The import of metallurgical coke is growing at a hurricane pace, specifically, its purchases in Russia have increased more than tenfold. The Modi government announced a government program back in 2019 that aims to make India the world’s top steel power. Therefore, there is nothing surprising in the indicated growth. Back in 2021, the Indian delegation was extremely persistently interested in the possibility of increasing the capacity of the southern route of Russian railways in order to increase the transshipment of coke in the Black Sea ports to three to five million tons per year. Today, Russian coal goes to Asia through the ports of the Far East, some of which are operating at the limit of logistical capacity.
India ranks third in the world in terms of oil and gas consumption. Is it any wonder that Indian emissaries roam the world, willingly investing substantial sums in projects of national interest.
For example, in 2012, Russian Gazprom signed a contract with GAIL to supply natural gas to India in the amount of at least 3.5 billion cubic meters per y-ear. The amount is not very impressive, but the Indians have long and very closely followed the development of Russia’s northern gas liquefaction projects. So closely that this year, after the start of the NWO and the imposition of sanctions, they began to resell Russian liquefied gas to Britain. With a premium, of course.

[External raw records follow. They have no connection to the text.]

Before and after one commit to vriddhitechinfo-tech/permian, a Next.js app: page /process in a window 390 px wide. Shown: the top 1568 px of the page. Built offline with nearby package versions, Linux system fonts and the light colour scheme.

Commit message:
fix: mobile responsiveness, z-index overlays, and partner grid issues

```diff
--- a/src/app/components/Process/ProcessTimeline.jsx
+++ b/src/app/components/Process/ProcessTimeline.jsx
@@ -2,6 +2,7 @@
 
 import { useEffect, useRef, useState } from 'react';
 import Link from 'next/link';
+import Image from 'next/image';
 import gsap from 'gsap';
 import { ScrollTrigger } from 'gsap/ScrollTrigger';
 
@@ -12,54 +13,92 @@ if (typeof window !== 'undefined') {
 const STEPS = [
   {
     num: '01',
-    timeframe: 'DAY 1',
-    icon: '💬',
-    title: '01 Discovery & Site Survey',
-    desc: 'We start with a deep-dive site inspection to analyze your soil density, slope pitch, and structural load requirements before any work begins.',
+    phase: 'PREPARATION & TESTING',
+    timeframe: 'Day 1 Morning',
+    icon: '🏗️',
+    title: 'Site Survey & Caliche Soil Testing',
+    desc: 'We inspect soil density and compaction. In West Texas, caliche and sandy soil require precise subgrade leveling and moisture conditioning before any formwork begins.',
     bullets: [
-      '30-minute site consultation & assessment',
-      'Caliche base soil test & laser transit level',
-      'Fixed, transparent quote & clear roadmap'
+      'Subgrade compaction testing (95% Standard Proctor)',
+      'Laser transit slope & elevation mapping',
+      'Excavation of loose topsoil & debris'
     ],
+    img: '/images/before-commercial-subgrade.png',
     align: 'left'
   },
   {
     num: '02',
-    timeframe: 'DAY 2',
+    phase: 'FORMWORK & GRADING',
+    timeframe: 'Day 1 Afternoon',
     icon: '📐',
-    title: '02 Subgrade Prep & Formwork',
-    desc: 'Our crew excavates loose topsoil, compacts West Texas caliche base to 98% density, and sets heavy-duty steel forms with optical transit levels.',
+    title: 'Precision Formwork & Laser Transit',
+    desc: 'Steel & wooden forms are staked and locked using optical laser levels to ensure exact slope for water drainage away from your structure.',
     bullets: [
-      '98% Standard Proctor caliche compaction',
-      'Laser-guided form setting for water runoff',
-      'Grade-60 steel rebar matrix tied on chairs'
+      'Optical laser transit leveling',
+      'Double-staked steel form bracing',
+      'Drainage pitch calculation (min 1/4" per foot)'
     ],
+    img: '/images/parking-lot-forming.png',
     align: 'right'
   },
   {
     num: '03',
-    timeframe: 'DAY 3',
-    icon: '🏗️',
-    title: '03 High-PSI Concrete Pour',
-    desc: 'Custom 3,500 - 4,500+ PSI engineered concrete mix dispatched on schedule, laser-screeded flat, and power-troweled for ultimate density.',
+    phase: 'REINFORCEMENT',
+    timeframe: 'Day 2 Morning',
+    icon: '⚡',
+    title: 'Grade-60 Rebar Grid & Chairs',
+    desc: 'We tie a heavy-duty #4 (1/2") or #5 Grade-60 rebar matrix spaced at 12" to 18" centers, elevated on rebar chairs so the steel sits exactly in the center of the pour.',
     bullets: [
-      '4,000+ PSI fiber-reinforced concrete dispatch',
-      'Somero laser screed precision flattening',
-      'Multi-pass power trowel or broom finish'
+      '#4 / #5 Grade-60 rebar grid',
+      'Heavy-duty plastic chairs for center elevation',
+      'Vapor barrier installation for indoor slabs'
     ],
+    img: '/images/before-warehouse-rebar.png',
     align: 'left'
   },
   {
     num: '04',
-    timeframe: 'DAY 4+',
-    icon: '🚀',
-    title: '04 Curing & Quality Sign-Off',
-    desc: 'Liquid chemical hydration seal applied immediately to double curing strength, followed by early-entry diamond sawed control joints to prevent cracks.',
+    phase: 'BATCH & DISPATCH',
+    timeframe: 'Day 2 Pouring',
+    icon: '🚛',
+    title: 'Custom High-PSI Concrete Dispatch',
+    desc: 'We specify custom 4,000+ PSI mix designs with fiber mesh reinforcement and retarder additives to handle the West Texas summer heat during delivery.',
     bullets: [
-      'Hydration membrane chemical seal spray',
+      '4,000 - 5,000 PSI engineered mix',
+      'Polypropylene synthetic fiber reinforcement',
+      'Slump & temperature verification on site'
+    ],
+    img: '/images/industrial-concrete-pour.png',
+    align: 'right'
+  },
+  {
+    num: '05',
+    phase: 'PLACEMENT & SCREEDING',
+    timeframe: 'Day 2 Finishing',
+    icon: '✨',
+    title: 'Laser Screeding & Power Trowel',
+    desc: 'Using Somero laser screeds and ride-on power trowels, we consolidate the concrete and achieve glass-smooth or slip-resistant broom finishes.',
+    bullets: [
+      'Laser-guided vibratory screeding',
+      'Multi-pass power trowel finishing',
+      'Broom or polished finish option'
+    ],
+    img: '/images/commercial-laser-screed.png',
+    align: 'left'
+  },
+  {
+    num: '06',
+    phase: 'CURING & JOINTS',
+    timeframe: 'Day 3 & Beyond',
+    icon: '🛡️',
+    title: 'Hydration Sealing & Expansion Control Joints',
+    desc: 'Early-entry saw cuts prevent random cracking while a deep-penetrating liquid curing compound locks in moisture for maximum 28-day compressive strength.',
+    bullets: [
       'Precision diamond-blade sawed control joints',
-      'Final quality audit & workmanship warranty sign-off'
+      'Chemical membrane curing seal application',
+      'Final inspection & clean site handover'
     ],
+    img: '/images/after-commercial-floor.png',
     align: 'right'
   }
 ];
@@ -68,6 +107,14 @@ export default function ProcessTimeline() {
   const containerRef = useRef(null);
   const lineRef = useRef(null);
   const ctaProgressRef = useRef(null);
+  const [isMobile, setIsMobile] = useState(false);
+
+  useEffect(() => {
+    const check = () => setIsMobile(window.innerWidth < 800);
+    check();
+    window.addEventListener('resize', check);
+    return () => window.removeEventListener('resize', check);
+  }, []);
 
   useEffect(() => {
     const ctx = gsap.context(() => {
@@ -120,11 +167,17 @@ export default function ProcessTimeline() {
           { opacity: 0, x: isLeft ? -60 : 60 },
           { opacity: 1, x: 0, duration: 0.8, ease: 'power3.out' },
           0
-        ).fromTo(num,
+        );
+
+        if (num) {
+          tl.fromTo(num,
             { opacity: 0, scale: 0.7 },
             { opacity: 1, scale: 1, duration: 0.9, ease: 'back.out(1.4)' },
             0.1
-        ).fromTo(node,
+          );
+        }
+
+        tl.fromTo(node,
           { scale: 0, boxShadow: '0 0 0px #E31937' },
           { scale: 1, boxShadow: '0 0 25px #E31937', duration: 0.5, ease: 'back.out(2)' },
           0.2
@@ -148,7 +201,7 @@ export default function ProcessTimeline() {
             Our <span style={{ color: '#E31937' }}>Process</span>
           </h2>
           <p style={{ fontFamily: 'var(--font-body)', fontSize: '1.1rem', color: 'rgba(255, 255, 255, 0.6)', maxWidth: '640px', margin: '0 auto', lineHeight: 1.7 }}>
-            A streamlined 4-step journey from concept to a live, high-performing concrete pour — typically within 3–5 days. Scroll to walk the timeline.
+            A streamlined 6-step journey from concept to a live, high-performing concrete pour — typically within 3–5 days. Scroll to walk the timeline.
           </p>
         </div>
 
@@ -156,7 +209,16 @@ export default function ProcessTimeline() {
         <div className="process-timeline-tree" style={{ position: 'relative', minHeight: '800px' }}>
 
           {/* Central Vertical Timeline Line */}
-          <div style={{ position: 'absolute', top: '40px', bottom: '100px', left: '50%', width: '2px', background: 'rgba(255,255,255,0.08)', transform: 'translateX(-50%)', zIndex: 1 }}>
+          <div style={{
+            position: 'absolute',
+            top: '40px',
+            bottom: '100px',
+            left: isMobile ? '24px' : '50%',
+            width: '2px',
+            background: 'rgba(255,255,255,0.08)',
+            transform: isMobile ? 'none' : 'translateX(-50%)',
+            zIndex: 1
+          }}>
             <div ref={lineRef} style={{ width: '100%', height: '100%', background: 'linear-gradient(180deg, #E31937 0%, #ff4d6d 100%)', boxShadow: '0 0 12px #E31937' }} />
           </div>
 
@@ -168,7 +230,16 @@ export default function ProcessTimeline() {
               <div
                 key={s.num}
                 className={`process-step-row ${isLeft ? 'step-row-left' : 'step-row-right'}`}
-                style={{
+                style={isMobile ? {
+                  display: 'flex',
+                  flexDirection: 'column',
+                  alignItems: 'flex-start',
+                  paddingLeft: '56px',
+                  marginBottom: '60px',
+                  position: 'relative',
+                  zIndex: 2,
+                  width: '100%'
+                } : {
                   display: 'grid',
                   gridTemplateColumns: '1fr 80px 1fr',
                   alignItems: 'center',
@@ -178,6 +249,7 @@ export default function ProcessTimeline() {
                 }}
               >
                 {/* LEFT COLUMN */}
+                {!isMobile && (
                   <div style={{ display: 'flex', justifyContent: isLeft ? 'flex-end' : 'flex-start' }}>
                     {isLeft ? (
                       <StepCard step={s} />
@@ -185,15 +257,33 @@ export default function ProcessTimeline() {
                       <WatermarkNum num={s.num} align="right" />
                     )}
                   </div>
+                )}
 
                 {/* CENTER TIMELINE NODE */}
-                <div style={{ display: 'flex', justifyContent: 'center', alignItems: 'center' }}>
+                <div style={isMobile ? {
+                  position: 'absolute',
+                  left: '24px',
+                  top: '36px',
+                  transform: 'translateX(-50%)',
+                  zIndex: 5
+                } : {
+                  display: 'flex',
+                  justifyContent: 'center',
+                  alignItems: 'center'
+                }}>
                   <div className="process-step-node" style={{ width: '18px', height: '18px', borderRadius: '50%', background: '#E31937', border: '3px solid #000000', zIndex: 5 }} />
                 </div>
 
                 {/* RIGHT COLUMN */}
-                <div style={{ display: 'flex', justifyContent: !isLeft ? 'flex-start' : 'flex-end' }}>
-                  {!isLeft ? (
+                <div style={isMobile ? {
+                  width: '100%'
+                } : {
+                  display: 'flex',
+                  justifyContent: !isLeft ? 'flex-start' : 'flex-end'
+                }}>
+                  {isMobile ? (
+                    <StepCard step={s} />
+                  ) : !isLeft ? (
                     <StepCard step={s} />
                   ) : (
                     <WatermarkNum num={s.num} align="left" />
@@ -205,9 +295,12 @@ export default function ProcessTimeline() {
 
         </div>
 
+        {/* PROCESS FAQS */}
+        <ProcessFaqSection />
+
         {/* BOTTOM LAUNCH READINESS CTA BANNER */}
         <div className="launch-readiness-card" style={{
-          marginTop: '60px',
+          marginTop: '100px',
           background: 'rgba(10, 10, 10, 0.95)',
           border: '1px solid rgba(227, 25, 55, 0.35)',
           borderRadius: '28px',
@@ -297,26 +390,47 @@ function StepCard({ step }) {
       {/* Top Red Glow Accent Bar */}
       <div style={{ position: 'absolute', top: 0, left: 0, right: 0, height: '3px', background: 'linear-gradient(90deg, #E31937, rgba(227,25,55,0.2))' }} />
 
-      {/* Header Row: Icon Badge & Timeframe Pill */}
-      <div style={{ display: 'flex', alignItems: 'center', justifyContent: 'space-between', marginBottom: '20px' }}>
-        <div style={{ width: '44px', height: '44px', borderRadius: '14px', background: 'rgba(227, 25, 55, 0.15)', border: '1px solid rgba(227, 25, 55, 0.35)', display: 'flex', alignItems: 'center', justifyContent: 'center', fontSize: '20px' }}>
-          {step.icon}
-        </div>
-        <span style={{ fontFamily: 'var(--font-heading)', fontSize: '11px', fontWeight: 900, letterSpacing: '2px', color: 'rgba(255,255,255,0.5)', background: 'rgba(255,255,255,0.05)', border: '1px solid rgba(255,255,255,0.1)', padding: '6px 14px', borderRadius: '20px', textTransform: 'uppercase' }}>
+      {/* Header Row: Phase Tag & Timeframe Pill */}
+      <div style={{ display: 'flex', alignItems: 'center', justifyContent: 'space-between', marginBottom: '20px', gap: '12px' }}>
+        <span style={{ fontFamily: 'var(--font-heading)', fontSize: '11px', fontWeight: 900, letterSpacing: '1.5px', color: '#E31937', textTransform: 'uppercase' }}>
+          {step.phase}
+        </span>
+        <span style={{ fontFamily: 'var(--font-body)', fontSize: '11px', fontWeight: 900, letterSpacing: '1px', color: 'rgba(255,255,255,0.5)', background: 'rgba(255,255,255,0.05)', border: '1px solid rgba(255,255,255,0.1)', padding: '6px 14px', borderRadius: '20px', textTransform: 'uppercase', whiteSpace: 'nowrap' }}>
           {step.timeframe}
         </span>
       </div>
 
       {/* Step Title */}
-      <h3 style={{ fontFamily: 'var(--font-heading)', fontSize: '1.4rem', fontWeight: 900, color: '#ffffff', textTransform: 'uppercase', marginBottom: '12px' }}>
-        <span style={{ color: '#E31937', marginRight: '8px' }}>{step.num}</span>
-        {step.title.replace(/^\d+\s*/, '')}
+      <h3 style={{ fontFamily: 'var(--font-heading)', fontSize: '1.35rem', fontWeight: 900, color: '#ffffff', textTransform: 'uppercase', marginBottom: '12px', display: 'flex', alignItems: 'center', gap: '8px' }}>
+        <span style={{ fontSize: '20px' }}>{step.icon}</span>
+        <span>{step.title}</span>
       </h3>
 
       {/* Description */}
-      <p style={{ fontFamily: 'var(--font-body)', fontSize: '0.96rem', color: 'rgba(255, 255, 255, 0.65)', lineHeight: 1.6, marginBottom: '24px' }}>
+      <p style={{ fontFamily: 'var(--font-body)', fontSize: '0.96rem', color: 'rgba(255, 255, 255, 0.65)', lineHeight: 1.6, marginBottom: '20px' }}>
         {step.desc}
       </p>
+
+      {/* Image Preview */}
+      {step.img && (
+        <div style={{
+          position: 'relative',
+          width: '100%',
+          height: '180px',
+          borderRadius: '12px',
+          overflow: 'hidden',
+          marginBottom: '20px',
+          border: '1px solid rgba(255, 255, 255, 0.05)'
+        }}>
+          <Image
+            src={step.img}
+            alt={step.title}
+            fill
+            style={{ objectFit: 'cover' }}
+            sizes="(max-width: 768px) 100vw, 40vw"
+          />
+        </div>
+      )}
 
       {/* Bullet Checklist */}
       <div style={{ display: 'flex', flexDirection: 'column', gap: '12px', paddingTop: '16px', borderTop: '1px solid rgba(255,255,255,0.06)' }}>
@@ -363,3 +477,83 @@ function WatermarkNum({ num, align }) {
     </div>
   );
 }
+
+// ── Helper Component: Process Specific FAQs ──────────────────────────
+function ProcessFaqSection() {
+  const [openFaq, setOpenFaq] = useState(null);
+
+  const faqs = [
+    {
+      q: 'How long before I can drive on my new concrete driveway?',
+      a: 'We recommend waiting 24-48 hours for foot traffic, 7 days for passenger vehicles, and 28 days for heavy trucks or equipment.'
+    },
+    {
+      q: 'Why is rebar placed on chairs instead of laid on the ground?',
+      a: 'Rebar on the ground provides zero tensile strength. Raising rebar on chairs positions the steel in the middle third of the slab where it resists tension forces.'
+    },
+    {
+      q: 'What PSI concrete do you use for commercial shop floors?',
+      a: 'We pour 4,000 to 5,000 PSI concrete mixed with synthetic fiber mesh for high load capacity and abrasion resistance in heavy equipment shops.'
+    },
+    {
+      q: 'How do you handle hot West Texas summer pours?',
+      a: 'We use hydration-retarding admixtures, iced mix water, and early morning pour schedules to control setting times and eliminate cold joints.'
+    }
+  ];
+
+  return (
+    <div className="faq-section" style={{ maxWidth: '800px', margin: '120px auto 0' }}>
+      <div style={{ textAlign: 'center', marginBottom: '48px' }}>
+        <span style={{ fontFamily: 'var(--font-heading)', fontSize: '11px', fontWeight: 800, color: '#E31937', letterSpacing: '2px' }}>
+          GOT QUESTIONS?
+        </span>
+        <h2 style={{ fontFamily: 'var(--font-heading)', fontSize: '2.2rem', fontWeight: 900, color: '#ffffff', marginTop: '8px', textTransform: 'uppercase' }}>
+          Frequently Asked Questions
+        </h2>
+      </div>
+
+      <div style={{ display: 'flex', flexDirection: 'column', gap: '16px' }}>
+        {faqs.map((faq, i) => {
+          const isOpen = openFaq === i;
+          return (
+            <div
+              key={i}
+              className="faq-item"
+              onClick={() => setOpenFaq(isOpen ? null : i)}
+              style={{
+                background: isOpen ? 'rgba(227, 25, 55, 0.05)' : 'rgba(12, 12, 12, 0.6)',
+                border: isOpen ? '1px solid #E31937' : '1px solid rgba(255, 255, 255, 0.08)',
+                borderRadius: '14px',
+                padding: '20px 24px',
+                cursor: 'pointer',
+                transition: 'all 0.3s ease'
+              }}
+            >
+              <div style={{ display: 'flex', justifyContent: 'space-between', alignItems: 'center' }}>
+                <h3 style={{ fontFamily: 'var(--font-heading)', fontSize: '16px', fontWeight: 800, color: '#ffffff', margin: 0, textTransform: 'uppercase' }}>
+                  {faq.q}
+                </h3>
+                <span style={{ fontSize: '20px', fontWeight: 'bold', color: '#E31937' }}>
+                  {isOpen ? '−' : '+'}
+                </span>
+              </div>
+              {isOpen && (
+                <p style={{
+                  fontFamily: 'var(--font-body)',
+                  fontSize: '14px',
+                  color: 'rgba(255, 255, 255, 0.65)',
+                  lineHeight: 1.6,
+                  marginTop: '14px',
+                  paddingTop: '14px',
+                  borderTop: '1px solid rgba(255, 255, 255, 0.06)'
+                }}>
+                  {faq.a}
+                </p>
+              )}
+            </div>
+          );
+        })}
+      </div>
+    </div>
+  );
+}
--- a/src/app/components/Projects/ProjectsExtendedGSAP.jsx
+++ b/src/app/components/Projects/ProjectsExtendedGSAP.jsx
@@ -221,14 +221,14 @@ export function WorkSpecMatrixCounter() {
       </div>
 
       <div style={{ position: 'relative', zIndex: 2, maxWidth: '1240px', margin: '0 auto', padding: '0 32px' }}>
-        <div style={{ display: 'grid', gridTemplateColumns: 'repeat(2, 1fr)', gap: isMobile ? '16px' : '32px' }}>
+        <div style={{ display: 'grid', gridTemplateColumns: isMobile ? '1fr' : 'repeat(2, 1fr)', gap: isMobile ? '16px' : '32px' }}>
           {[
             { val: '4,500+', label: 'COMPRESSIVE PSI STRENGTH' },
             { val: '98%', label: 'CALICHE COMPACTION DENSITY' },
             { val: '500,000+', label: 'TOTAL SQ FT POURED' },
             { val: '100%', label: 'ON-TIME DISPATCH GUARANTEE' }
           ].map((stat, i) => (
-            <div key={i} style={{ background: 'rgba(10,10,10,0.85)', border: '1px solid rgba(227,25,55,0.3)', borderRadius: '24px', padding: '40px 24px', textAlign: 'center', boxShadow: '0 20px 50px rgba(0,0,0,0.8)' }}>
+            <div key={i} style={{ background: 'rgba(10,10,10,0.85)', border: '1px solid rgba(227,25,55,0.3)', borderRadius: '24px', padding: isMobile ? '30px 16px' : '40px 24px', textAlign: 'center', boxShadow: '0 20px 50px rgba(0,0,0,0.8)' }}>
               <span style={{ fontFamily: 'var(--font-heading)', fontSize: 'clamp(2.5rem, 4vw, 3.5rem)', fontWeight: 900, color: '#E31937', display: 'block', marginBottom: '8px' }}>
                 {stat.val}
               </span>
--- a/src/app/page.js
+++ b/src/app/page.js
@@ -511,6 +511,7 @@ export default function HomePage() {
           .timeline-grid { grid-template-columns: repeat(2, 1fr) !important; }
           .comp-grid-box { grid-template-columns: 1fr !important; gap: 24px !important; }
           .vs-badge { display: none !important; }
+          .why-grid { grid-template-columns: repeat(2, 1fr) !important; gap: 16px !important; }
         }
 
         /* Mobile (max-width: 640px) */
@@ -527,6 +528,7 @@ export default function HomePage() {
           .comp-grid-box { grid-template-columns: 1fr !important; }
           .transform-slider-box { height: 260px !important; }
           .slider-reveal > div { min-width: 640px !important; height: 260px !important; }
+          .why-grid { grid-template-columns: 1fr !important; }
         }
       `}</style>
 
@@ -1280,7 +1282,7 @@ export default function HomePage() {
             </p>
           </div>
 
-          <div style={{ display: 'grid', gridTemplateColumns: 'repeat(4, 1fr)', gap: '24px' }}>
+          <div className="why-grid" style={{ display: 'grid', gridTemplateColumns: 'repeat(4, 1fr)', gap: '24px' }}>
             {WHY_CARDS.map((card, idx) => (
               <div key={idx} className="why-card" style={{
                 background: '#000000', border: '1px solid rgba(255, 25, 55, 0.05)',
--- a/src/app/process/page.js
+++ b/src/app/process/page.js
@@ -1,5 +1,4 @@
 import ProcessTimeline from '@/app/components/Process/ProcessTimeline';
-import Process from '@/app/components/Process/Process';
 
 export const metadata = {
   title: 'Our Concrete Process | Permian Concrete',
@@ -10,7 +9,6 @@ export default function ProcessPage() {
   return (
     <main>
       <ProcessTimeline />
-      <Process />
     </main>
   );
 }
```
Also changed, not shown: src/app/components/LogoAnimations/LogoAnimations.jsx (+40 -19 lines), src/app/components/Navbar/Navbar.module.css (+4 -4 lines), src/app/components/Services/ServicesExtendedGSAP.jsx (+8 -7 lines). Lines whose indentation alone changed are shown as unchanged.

As for oil, since 2001 the Indian ONGC (Oil and Natural Gas Corporation Ltd.) owns 20 percent of the shares in the Russian Sakhalin-1 project. Under the terms of the contract, at least one million tons of oil is sent from the Far East to India annually. The same ONGC has been legally engaged in exploration and production of oil at fields in the Tomsk region since 2009. In 2015, Rosneft entered into a ten-year agreement with the Indian company Essar, under which oil exports should amount to at least 100 million tons. In the same year, the aforementioned ONGC bought 15 percent of the shares from the Russian Vankorneft for $1.3 billion. The latter is engaged in the exploitation of the huge Vankor oil field inKrasnoyarsk region. A year later, the Indians entered into equity participation in oil production at the Taas-Yuryakhskoye field in Yakutia for another two billion.
But do not think that this process is one-sided. Integration works both ways, especially since our country has something to offer for export besides resources.
In 2016, Rosneft bought half of the assets from the Indian oil refinery Essar Oil, whose production facilities are located near the city of Vadinar. We are talking about one of the divisions of Nayara Energy Corporation – its specialization is the extraction and processing of oil and gas. At the moment, Rosneft operates in the domestic market of India, namely, it sells fuel through a network of more than six thousand car filling stations. The volume of Russian oil supplies for the needs of this project alone is estimated at 20 million tons per year.
Based on the foregoing, the fact of the announcement of the introduction of a price ceiling looks very ambiguous.
On the one hand, frauds from individual private companies cannot be ruled out, which can push our oil traders to large discounts, threatening to refuse purchases in general. There is nothing unusual and terrible here: the market is the market – and the weak do not live long here.
On the other hand, it is unlikely that any significant demarches should be expected at the state level, since Russia is a key supplier. In addition, there are a large number of already existing contracts with a clearly defined pricing mechanism – and any violations here are fraught with very painful fines and reputational losses, which is even worse.
Therefore, there is probably nothing to worry about. Oil cooperation is equally beneficial to both parties, but in the event of its break, Russia loses only money, while India loses both money and resources. Indians are not like those who like to shoot themselves in the foot. India is not Ukraine for you.